Whether the athletes train through a track and field club growing or joining a university or college program in school before joining the professional athletics circuit, LePage has stuck with his coach exclusively throughout his young track and field career. The relationship between athlete and coach wasn’t instantly there, but after time, it developed and it showed with LePage’s skills on the track.
“In high school I wanted to train with my coach, but he said I was too young, so I was like “alright, whatever, I’m just going to play video games until he wants to train with me,” which was all I did, just sat there and played League of Legends,” LePage recalls.

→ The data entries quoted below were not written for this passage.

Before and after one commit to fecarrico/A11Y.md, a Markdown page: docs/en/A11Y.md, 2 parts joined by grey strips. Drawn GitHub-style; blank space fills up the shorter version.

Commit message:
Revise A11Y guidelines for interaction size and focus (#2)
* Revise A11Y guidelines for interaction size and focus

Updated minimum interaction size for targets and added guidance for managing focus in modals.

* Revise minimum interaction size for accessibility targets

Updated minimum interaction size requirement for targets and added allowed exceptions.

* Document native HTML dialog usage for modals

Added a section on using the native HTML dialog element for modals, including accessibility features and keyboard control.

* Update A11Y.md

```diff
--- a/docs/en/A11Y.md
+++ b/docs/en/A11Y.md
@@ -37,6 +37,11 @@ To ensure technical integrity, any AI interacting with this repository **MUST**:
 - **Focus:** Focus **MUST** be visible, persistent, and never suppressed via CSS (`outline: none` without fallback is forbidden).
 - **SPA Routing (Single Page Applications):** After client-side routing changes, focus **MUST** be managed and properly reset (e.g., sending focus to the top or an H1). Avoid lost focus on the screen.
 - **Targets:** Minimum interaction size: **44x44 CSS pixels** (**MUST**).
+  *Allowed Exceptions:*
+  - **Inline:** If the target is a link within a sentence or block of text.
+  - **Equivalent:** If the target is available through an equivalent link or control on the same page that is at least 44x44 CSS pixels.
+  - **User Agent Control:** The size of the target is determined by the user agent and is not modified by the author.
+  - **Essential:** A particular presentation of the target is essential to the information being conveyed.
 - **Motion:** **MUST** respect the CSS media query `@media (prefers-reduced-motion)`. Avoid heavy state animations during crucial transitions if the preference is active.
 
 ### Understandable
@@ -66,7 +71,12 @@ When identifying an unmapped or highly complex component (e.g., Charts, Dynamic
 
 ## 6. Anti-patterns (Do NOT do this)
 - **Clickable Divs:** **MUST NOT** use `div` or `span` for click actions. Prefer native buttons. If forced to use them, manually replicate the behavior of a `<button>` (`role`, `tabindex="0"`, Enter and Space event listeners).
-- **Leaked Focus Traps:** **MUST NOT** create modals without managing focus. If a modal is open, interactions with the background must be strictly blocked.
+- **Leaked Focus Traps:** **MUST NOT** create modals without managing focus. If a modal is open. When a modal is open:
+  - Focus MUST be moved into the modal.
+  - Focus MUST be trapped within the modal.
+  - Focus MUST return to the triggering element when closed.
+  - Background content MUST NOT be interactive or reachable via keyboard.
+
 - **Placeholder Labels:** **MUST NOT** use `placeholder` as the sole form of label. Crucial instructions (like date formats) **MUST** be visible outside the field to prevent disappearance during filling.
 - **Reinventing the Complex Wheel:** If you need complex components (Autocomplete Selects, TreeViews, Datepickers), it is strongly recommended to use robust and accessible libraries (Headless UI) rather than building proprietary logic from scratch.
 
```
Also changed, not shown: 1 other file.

“Our relationship kind of evolved, kind of like, ‘ok he’s my coach’ but he’s basically like my dad. He drops off groceries at my house and does a lot of things, he’s one of the best coaches I’ve ever had so it’s great.”
Even after finishing high school, when university athletic programs were lining up for him to join their track and field programs, LePage stuck with Portnoy and hasn’t looked back.
“He has a great track record with athletes, we get along together, we really click,” LePage says, currently a law and society student at York University. “Nothings gone wrong so there’s nothing that needs to change and I really respect him.”
Since then, LePage has quickly rose up the rankings, capped off this year with the silver medal at the Commonwealth Games. He was also mere points away from qualifying for the Rio Olympics, but misses in the Pole Vault derailed his quest for Rio as an athlete. Luckily, he was still able to attend the Games as a RBC Training Ground winner. Since then, LePage says that experience has fuelled him to be more consistent mentally and ultimately, in his results.
“In my decathlons previously, one event goes super well, one event goes poorly and screws everything up, but then in Australia this year, nothing went super great but nothing went super bad so it was a consistent score,” LePage says. “Usually if you’re doing that in the decathlon, you end up with a good score. Being consistent in all ten events, and if something goes wrong you don’t beat yourself up over it, you just keep going onto the next event.”
Taking a break after the Commonwealth Games to recover from an elbow injury, LePage is back in competition this week at the Canadian National Championships in Ottawa, Ont., competing in the men’s 200m on Thursday, followed by the long jump on Friday. Following the national championships, LePage hopes to find a way onto the NACAC Championships Track and Field in the 6ix as well.
“It’s good that it’s in Toronto this year, sadly there’s no decathlon so maybe I’ll be a sprinter for a little bit,” LePage laughs. “I’ve never competed on a big stage in Toronto, and I know it will be a special moment to be able to do it here.”